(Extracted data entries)
——————

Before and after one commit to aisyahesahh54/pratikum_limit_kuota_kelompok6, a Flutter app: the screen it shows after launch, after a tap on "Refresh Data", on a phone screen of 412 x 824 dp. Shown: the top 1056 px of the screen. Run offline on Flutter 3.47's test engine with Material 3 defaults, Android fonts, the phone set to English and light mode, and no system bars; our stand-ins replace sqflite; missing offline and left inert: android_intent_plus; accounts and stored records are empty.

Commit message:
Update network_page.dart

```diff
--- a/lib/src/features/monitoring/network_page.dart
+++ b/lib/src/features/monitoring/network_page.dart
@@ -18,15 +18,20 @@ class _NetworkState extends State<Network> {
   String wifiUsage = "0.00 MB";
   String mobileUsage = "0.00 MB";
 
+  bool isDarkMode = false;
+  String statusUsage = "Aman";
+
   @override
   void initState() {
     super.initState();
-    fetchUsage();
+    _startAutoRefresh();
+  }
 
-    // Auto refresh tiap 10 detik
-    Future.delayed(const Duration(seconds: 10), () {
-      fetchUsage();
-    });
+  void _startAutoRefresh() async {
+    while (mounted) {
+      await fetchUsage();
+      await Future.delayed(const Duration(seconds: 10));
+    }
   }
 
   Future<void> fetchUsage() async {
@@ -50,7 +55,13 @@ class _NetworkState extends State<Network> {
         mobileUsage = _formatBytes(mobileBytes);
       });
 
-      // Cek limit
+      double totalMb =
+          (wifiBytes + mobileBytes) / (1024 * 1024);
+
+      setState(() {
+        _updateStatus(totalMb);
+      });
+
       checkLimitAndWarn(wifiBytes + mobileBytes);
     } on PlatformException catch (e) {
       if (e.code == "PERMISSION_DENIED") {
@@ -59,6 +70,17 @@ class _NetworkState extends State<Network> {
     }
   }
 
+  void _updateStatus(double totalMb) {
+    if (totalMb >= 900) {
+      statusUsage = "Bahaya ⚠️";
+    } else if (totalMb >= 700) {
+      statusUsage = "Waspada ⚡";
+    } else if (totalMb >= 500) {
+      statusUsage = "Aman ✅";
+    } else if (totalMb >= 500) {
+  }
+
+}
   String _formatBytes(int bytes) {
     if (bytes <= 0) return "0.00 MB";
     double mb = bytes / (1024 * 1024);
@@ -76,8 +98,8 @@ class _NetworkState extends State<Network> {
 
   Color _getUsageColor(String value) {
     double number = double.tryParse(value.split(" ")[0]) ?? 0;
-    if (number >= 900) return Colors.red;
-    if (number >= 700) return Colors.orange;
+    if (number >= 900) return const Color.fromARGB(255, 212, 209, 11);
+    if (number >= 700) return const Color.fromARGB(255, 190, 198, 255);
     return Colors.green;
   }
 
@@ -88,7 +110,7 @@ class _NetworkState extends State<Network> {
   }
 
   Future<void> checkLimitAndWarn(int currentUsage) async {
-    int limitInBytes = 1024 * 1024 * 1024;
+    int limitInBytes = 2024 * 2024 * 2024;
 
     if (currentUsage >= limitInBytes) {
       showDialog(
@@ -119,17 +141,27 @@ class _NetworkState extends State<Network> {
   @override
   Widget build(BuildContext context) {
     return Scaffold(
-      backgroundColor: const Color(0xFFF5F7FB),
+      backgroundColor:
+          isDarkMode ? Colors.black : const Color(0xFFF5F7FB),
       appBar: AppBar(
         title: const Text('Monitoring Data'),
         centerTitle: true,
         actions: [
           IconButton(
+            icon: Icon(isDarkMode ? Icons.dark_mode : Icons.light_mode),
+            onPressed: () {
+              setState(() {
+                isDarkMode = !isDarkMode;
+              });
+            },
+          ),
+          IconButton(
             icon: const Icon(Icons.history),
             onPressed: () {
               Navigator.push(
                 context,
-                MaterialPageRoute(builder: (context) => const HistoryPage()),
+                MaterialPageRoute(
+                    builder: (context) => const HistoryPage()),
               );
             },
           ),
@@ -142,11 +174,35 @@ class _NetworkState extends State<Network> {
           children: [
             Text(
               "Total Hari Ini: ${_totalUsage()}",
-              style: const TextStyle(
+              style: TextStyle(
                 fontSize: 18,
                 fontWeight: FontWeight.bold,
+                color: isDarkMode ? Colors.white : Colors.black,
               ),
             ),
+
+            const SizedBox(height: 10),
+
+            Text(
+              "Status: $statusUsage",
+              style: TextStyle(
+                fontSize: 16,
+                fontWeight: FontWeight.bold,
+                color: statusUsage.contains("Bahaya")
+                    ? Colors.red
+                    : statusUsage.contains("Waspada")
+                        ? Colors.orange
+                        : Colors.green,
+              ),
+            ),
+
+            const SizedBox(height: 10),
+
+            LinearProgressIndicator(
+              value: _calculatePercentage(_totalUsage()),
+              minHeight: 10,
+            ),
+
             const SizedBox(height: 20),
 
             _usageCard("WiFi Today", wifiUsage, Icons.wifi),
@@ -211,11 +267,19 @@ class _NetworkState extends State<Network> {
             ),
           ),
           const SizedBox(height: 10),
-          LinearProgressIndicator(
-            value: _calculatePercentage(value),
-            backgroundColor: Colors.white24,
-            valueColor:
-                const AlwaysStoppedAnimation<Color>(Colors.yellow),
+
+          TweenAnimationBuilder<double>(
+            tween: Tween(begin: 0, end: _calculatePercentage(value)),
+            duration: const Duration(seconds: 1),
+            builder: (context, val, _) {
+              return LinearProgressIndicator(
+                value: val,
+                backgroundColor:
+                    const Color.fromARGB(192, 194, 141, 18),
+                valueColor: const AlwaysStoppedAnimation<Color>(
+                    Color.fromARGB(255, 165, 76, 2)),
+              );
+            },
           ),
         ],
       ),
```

——————

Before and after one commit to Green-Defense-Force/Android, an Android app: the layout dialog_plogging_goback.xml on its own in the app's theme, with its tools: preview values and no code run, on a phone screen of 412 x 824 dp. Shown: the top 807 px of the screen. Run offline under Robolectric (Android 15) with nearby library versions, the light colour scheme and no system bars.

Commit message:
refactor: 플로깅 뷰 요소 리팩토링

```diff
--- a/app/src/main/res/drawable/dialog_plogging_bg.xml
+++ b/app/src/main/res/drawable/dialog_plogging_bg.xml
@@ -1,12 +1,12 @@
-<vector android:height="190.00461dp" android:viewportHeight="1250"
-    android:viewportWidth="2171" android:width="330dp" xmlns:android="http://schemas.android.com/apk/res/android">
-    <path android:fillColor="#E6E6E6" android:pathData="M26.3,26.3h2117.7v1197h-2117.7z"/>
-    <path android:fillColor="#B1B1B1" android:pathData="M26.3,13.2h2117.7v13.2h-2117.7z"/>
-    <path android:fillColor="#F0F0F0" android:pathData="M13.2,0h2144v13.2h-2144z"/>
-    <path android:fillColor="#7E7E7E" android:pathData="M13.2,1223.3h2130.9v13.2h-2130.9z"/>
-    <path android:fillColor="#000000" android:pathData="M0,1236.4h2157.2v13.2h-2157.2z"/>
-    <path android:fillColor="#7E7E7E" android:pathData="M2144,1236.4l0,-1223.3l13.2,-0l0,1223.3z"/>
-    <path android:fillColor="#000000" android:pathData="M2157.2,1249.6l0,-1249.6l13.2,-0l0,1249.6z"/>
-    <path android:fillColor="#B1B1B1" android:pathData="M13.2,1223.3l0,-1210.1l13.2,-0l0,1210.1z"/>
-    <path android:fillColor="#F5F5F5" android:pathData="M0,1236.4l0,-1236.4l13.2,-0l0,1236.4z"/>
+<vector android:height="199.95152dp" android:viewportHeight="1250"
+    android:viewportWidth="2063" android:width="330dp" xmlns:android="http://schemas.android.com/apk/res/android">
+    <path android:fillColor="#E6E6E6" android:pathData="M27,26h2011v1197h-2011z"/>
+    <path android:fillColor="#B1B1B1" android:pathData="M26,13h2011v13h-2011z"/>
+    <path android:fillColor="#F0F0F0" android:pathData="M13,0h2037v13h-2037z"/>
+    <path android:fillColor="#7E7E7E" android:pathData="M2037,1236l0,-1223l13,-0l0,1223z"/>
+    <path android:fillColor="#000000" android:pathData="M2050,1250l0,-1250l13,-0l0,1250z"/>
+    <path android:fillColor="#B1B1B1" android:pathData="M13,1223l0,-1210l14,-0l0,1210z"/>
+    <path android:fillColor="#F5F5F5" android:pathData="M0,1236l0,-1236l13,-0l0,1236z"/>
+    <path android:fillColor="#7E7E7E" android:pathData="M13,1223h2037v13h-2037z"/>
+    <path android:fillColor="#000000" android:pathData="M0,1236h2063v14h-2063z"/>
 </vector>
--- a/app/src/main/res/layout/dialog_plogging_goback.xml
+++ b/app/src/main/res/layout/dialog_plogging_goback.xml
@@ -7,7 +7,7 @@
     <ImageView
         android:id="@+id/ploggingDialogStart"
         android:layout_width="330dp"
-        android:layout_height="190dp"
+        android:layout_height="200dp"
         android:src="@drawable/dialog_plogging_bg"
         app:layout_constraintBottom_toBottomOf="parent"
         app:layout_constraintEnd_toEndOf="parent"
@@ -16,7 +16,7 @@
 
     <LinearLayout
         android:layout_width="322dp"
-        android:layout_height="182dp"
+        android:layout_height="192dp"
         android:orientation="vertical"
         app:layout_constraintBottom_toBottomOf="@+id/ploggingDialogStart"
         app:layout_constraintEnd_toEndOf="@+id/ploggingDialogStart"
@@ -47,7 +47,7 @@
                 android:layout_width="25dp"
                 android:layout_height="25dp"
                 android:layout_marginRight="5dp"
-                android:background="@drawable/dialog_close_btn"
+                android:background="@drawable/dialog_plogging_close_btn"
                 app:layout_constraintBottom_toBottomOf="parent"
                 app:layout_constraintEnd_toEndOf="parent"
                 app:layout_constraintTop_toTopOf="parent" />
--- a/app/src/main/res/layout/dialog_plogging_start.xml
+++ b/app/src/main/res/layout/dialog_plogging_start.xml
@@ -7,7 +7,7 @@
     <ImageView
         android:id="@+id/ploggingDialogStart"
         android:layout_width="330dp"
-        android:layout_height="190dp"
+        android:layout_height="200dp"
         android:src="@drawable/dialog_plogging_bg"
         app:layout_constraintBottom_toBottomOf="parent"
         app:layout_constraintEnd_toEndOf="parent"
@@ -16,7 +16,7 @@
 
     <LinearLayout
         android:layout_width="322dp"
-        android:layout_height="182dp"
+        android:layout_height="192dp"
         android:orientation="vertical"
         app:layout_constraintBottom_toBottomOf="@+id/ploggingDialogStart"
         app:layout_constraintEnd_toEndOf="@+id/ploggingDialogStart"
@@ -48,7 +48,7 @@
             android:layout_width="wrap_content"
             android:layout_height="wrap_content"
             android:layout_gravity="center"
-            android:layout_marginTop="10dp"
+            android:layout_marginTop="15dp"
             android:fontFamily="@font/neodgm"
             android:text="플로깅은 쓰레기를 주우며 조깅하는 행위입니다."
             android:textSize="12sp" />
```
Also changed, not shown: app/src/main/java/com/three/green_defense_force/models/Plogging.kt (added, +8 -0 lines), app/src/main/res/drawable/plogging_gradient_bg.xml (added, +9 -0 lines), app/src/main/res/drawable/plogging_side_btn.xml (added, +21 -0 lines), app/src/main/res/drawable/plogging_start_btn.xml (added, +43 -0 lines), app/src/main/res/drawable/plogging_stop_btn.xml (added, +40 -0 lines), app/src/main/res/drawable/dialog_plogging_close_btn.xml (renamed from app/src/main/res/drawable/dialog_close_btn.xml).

——————

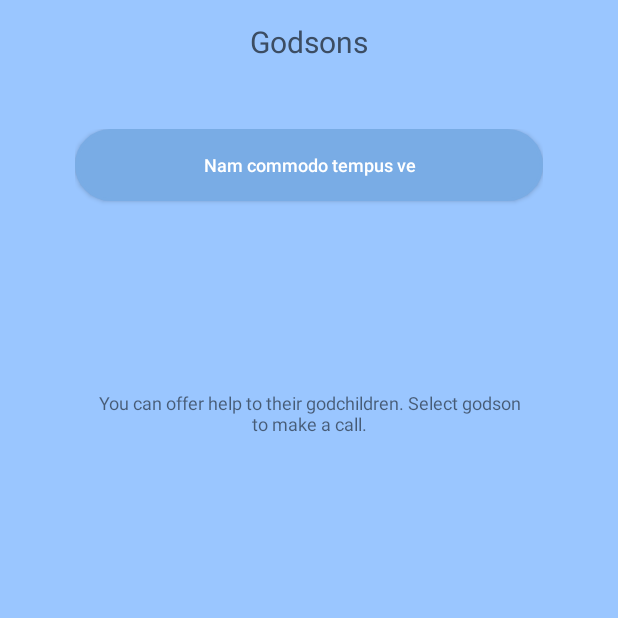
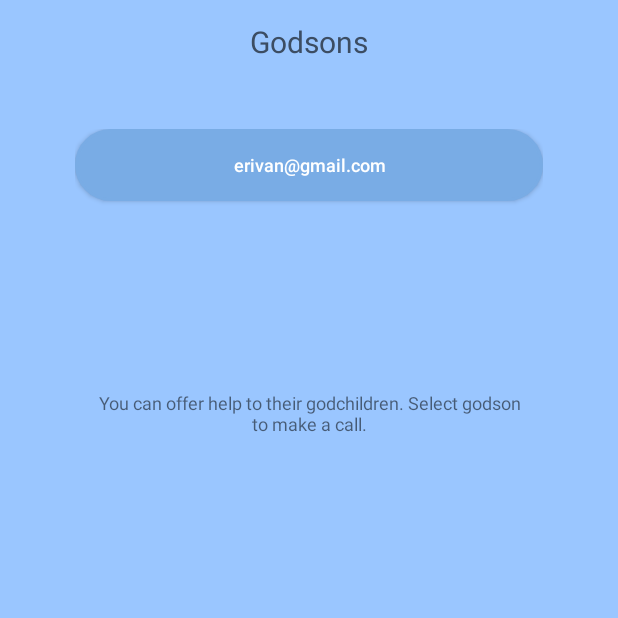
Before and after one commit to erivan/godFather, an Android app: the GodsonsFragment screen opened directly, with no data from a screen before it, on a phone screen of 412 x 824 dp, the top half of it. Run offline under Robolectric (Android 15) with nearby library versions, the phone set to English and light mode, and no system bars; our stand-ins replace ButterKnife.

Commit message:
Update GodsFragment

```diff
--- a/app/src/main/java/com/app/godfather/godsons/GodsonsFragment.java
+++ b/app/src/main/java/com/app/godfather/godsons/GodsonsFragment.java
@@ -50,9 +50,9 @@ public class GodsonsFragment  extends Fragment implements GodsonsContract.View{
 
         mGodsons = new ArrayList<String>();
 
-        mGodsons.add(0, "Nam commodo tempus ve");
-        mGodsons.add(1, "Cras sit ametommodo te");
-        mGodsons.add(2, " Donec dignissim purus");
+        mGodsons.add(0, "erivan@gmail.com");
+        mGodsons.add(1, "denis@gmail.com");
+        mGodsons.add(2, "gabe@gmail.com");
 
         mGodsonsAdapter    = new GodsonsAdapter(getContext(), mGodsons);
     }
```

——————

What is needed is a copy of every line above in which "fromARGB" appears.

▶ EXPECTED OUTPUT:
+    if (number >= 900) return const Color.fromARGB(255, 212, 209, 11);
+    if (number >= 700) return const Color.fromARGB(255, 190, 198, 255);
+                    const Color.fromARGB(192, 194, 141, 18),
+                    Color.fromARGB(255, 165, 76, 2)),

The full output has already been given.